THE terms globalisation and free market economy and capitalism assail us day in and day out. Most people understand only the broad aspect of these words. The essential logic of this system of economy and how it affects the individual is more often than not lost on the common man.
Pranab Kanti Basu has looked at these from the platform of an ordinary, working class individual in his book ‘Globalisation: An Anti-Text.’ This book is the outcome of his series of articles in a bimonthly Bengali publication Ekhon Sanhathi which roughly translates into ‘unity now.’

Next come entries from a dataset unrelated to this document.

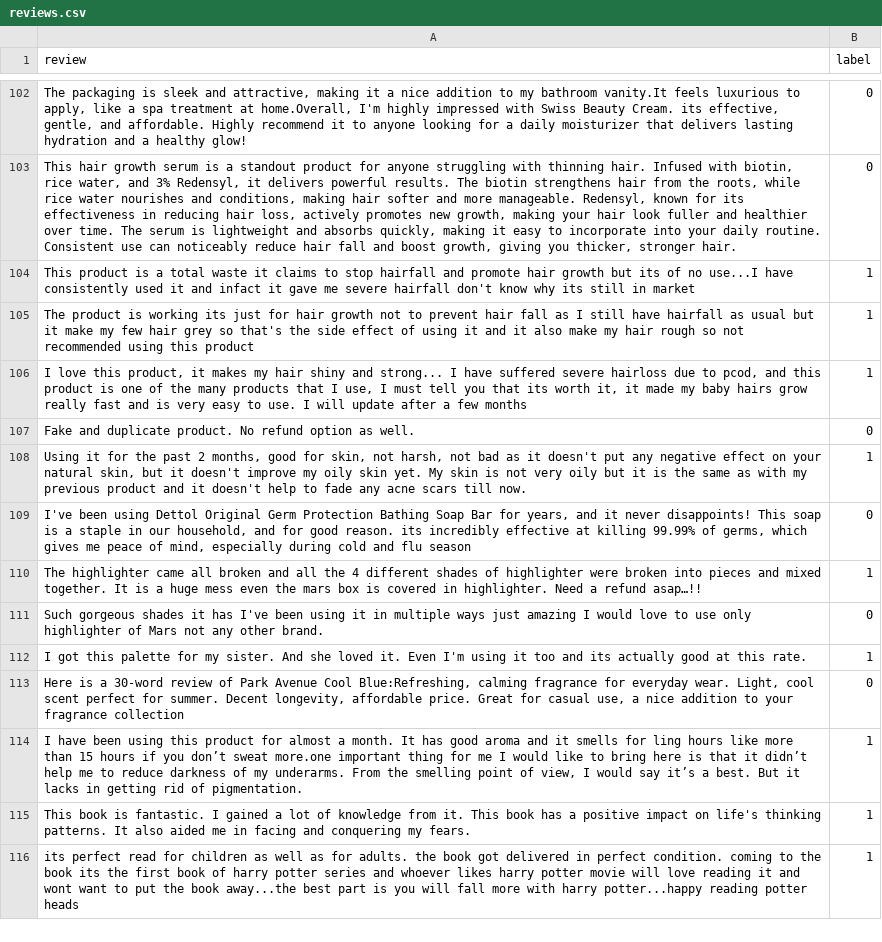
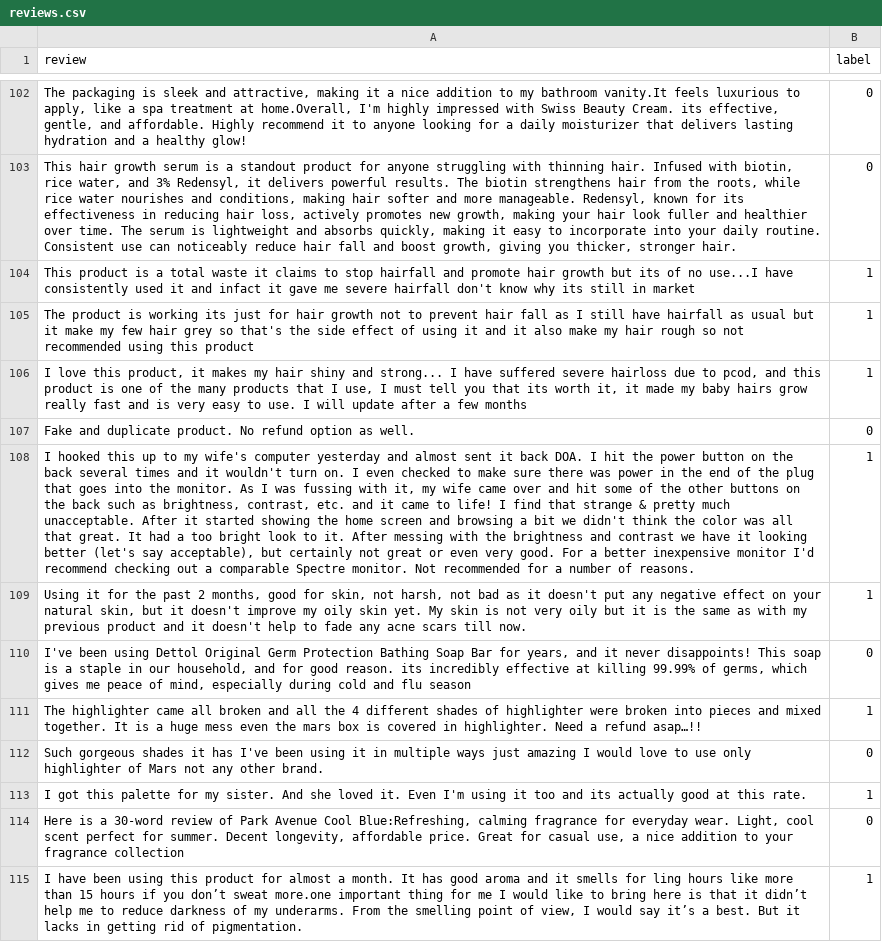
Before and after one commit to SuneetR/fake_review_detector, a CSV file: reviews.csv, drawn as a sheet; only a part is shown, gaps mark what is left out; the shorter side is filled out with more unchanged rows; the diff names each change by its address in the sheet, - before the commit and + after, or states it on an @@ line.

Commit message:
Update reviews.csv

```diff
--- a/reviews.csv
+++ b/reviews.csv
+row 108: I hooked this up to my wife's computer yesterday and almost sent it back DOA. I hit the power button on the back several times and it wouldn't turn on. I even checked to make sure there was power in the end of the plug that goes into the monitor. As I was fussing with it, my wife came over and hit some of the other buttons on the back such as brightness, contrast, etc. and it came to life! I find that strange & pretty much unacceptable. After it started showing the home screen and browsing a bit we didn't think the color was all that great. It had a too bright look to it. After messing with the brightness and contrast we have it looking better (let's say acceptable), but certainly not great or even very good. For a better inexpensive monitor I'd recommend checking out a comparable Spectre monitor. Not recommended for a number of reasons. | 1
```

The author calls globalisation a synthetic hegemony. Hegemony, he says is the process through which the ruling order attains the consent of the ruled. It has been described as synthetic because the structure masks the ruling order and so makes it acceptable.
Basu categorises writings on economic issues from a left perspective into three compartments: “there are the erudite or elite pieces, full of impenetrable jargon, meant for the initiated; the pieces meant for plebeian readers where the writer gives tantalising glimpses of one’s own knowledge of the theoretical issues involved but does not explicate the issues for the ‘ignorant’ reader; and then there are the pieces commissioned by the Party, whichever it may be.” His writings seeks to step away from these and yet introduce the topic to the reader in a simple way. Basu is presently on the faculty of the Department of Economics and Politics, Vishva-Bharti, where he teaches Marxian Economy.

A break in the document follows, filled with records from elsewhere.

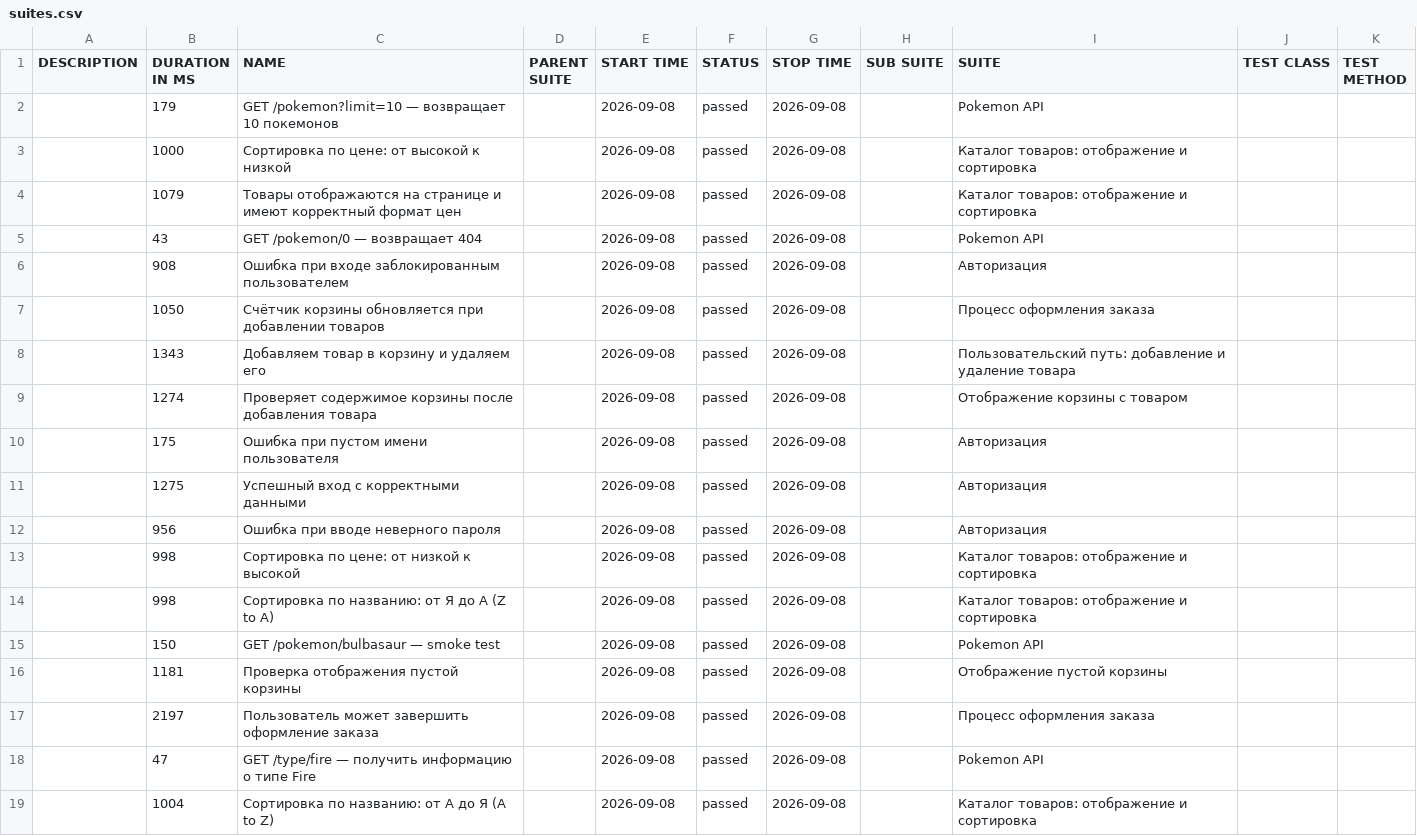
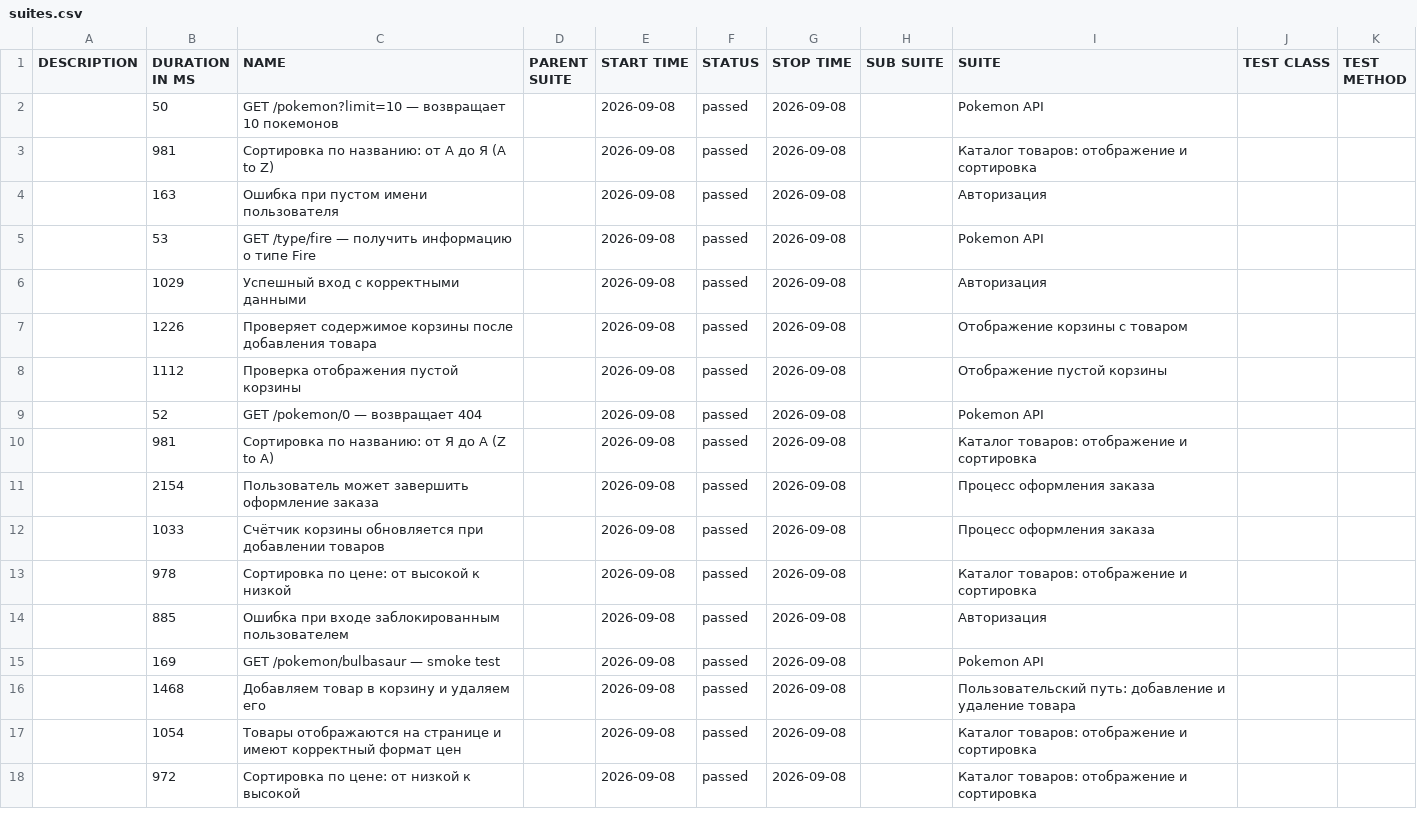
Before and after one commit to Maxitestr/sauce-demo-cypress, a CSV file: data/suites.csv, drawn as a sheet; only a part is shown; the diff covers the shown part only.

```diff
--- a/data/suites.csv
+++ b/data/suites.csv
@@ -1,19 +1,18 @@
 "DESCRIPTION","DURATION IN MS","NAME","PARENT SUITE","START TIME","STATUS","STOP TIME","SUB SUITE","SUITE","TEST CLASS","TEST METHOD"
-"","179","GET /pokemon?limit=10 — возвращает 10 покемонов","","2026-09-08","passed","2026-09-08","","Pokemon API","",""
-"","1000","Сортировка по цене: от высокой к низкой","","2026-09-08","passed","2026-09-08","","Каталог товаров: отображение и сортировка","",""
-"","1079","Товары отображаются на странице и имеют корректный формат цен","","2026-09-08","passed","2026-09-08","","Каталог товаров: отображение и сортировка","",""
-"","43","GET /pokemon/0 — возвращает 404","","2026-09-08","passed","2026-09-08","","Pokemon API","",""
-"","908","Ошибка при входе заблокированным пользователем","","2026-09-08","passed","2026-09-08","","Авторизация","",""
-"","1050","Счётчик корзины обновляется при добавлении товаров","","2026-09-08","passed","2026-09-08","","Процесс оформления заказа","",""
-"","1343","Добавляем товар в корзину и удаляем его","","2026-09-08","passed","2026-09-08","","Пользовательский путь: добавление и удаление товара","",""
-"","1274","Проверяет содержимое корзины после добавления товара","","2026-09-08","passed","2026-09-08","","Отображение корзины с товаром","",""
-"","175","Ошибка при пустом имени пользователя","","2026-09-08","passed","2026-09-08","","Авторизация","",""
-"","1275","Успешный вход с корректными данными","","2026-09-08","passed","2026-09-08","","Авторизация","",""
-"","956","Ошибка при вводе неверного пароля","","2026-09-08","passed","2026-09-08","","Авторизация","",""
-"","998","Сортировка по цене: от низкой к высокой","","2026-09-08","passed","2026-09-08","","Каталог товаров: отображение и сортировка","",""
-"","998","Сортировка по названию: от Я до А (Z to A)","","2026-09-08","passed","2026-09-08","","Каталог товаров: отображение и сортировка","",""
-"","150","GET /pokemon/bulbasaur — smoke test","","2026-09-08","passed","2026-09-08","","Pokemon API","",""
-"","1181","Проверка отображения пустой корзины","","2026-09-08","passed","2026-09-08","","Отображение пустой корзины","",""
-"","2197","Пользователь может завершить оформление заказа","","2026-09-08","passed","2026-09-08","","Процесс оформления заказа","",""
-"","47","GET /type/fire — получить информацию о типе Fire","","2026-09-08","passed","2026-09-08","","Pokemon API","",""
-"","1004","Сортировка по названию: от А до Я (A to Z)","","2026-09-08","passed","2026-09-08","","Каталог товаров: отображение и сортировка","",""
+"","50","GET /pokemon?limit=10 — возвращает 10 покемонов","","2026-09-08","passed","2026-09-08","","Pokemon API","",""
+"","981","Сортировка по названию: от А до Я (A to Z)","","2026-09-08","passed","2026-09-08","","Каталог товаров: отображение и сортировка","",""
+"","163","Ошибка при пустом имени пользователя","","2026-09-08","passed","2026-09-08","","Авторизация","",""
+"","53","GET /type/fire — получить информацию о типе Fire","","2026-09-08","passed","2026-09-08","","Pokemon API","",""
+"","1029","Успешный вход с корректными данными","","2026-09-08","passed","2026-09-08","","Авторизация","",""
+"","1226","Проверяет содержимое корзины после добавления товара","","2026-09-08","passed","2026-09-08","","Отображение корзины с товаром","",""
+"","1112","Проверка отображения пустой корзины","","2026-09-08","passed","2026-09-08","","Отображение пустой корзины","",""
+"","52","GET /pokemon/0 — возвращает 404","","2026-09-08","passed","2026-09-08","","Pokemon API","",""
+"","981","Сортировка по названию: от Я до А (Z to A)","","2026-09-08","passed","2026-09-08","","Каталог товаров: отображение и сортировка","",""
+"","2154","Пользователь может завершить оформление заказа","","2026-09-08","passed","2026-09-08","","Процесс оформления заказа","",""
+"","1033","Счётчик корзины обновляется при добавлении товаров","","2026-09-08","passed","2026-09-08","","Процесс оформления заказа","",""
+"","978","Сортировка по цене: от высокой к низкой","","2026-09-08","passed","2026-09-08","","Каталог товаров: отображение и сортировка","",""
+"","885","Ошибка при входе заблокированным пользователем","","2026-09-08","passed","2026-09-08","","Авторизация","",""
+"","169","GET /pokemon/bulbasaur — smoke test","","2026-09-08","passed","2026-09-08","","Pokemon API","",""
+"","1468","Добавляем товар в корзину и удаляем его","","2026-09-08","passed","2026-09-08","","Пользовательский путь: добавление и удаление товара","",""
+"","1054","Товары отображаются на странице и имеют корректный формат цен","","2026-09-08","passed","2026-09-08","","Каталог товаров: отображение и сортировка","",""
+"","972","Сортировка по цене: от низкой к высокой","","2026-09-08","passed","2026-09-08","","Каталог товаров: отображение и сортировка","",""
```
Also changed, not shown: 1 added row elsewhere in this file, 50 other files.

Roundly condemning the so-called development based on globalisation, Basu says “We argue that globalization involves fundamentally the process of annulment of community right and even individual bourgeois legal rights (where they conflict with the drive by global capital to extract rent, as in the case of land acquisition in the different states of India.)” One of the strategies used to sustain this hegemony is to deify the free market as the most efficient system for the solution of economic problems of a society. “It has become almost a religious imperative that textbooks of economics must begin by ‘proving’ to the student that free market is the best thing that could have happened to humanity.”

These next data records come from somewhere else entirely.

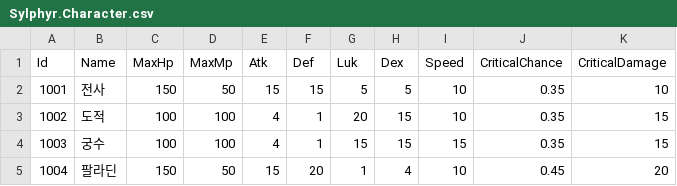
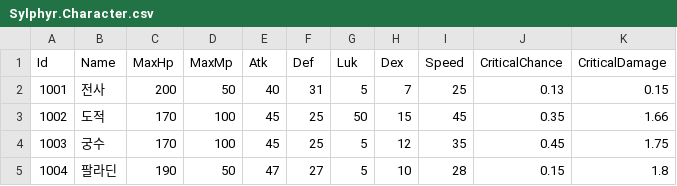
Before and after one commit to bibamung/SpartaChapterTwo, a CSV file: Sylphyr/Sylphyr/Data/CSV/Sylphyr.Character.csv, drawn as a sheet.

Commit message:
[ Fix ] - damage bug fix

```diff
--- a/Sylphyr/Sylphyr/Data/CSV/Sylphyr.Character.csv
+++ b/Sylphyr/Sylphyr/Data/CSV/Sylphyr.Character.csv
@@ -1,5 +1,5 @@
 Id,Name,MaxHp,MaxMp,Atk,Def,Luk,Dex,Speed,CriticalChance,CriticalDamage
-1001,전사,150,50,15,15,5,5,10,0.35,10
-1002,도적,100,100,4,1,20,15,10,0.35,15
-1003,궁수,100,100,4,1,15,15,15,0.35,15
-1004,팔라딘,150,50,15,20,1,4,10,0.45,20
+1001,전사,200,50,40,31,5,7,25,0.13,0.15
+1002,도적,170,100,45,25,50,15,45,0.35,1.66
+1003,궁수,170,100,45,25,5,12,35,0.45,1.75
+1004,팔라딘,190,50,47,27,5,10,28,0.15,1.8
```
Also changed, not shown: 3 other files.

The author forcefully attacks the basic concepts and working of the structure of the globalised economy. Not only does the book explain jargons and terms used in the modern economic writing, but also explains the consequences of these on the ground. The US, the country at the steering wheel of globalization comes for strong attack.
Right at the outset, the author discloses his ideological-political affiliations. He is left of the left. In the sense that he is disappointed with the modern Marxists, whom he sees as increasingly leaning towards capitalism. This ideological burden is visible throughout the book. If Basu had chosen to only write economics, without mixing it with his personal ideological choice, the book would have probably read better. As such it is a highly informative and analytical book, offering a perspective that is refreshingly different from the monotonous line pursued by most. He explains the hidden agenda of the IMF-World Bank as the handmaiden of the developed West.
Communism has failed world over. But that does not mean that capitalism is the alternative. The problem with the Marxian academics is that they cannot think of a third Indian alternative. For instance, there is a third way, as propounded by RSS ideologue Dattopant Thengadi, a truly Indian way that believes in the welfare of all. This approach looks at the world as a family not a market. But the two extreme viewpoints, supported by the vocal and acknowledged ‘intellectuals’ on both sides have consistently resisted the third way. Probably it is time to have a fresher look at it. The tragedy with globalization is that it is elitist, and it divides humanity into two compartments, and world is a market to be exploited by a few corporate with the support of the state.
The alternative way suggested by Basu is the restructuring of the local communities that will “bridge the gap between the unavoidably different economic functions that have to be performed in a surplus-producing economy.” He continues, “Just as we should not disown history, so also we cannot reject the present. Modern development creates refugees of development by constructing industry or housing resorts for the rich on agricultural land; by the loss of occupation of the fishermen caused by the discharge of the chemical effluents into water bodies…We cannot turn back the wheels of this inhuman progress by rejecting the present.” He suggests mobilizing public opinion to strengthen the struggles of the marginalized people and to pressurize the governments into spending on social welfare. An ideal to begin with. But cannot be sustained unless the tenor of the discourse on development changes.
(AAkae Books, 28, Pkt IV, mayor Vihar Phase I, Delhi – 91)